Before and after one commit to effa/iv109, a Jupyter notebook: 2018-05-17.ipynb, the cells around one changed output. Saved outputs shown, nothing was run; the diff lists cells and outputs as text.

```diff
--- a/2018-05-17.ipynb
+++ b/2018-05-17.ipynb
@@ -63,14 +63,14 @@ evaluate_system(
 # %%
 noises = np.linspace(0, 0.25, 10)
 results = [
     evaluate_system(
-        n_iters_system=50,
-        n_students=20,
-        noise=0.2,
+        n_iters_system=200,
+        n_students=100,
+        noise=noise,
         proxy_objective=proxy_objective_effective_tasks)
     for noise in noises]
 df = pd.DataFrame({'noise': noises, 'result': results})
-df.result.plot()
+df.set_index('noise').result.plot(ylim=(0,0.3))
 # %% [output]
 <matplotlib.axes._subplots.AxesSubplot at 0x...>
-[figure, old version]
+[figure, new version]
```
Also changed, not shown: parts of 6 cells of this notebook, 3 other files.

┄┄┄┄┄┄┄┄┄┄┄┄┄┄┄┄┄┄┄┄

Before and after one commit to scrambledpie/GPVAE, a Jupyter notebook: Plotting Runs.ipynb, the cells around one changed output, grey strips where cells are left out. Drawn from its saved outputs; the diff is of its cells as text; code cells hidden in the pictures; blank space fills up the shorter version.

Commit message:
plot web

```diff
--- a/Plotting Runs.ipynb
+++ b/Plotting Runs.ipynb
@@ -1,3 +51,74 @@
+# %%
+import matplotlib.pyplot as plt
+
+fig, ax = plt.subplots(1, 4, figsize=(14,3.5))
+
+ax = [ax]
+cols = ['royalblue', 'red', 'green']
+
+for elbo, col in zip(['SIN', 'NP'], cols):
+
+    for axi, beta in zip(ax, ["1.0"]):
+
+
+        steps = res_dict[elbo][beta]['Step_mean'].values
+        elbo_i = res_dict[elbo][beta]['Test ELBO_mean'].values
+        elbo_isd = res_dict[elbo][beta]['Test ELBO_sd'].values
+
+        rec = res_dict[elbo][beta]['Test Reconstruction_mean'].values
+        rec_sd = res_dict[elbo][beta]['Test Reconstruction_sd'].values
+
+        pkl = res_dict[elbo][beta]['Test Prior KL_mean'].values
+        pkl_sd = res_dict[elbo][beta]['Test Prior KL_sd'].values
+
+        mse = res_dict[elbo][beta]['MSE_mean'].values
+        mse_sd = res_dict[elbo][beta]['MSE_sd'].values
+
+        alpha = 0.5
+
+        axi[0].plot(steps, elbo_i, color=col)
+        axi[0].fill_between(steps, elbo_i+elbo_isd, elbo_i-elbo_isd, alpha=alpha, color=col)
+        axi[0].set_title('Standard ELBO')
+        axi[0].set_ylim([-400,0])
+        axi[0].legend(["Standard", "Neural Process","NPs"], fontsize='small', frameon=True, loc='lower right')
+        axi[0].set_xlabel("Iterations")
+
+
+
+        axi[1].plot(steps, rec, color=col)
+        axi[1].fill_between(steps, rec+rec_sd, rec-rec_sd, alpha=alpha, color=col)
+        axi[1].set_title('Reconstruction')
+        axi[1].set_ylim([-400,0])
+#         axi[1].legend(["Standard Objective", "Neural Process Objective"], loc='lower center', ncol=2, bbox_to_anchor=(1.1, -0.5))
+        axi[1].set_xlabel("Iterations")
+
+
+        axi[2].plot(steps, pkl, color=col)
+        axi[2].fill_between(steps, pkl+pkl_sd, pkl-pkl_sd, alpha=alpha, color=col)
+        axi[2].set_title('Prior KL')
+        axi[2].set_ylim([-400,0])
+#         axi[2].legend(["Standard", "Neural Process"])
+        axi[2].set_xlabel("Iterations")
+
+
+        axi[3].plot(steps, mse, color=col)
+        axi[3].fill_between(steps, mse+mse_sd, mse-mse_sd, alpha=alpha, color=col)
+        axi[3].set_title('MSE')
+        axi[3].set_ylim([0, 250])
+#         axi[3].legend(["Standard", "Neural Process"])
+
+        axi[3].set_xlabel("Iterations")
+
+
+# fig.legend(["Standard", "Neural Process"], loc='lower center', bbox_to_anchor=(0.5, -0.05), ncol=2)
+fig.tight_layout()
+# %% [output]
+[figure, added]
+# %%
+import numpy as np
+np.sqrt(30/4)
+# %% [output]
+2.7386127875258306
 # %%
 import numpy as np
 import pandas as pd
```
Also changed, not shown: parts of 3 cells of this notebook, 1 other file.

┄┄┄┄┄┄┄┄┄┄┄┄┄┄┄┄┄┄┄┄

- _Work instruction_: Please filter the entries for the word "alpha" and copy the lines that have it.

- _Response below_:
+        alpha = 0.5
+        axi[0].fill_between(steps, elbo_i+elbo_isd, elbo_i-elbo_isd, alpha=alpha, color=col)
+        axi[1].fill_between(steps, rec+rec_sd, rec-rec_sd, alpha=alpha, color=col)
+        axi[2].fill_between(steps, pkl+pkl_sd, pkl-pkl_sd, alpha=alpha, color=col)
+        axi[3].fill_between(steps, mse+mse_sd, mse-mse_sd, alpha=alpha, color=col)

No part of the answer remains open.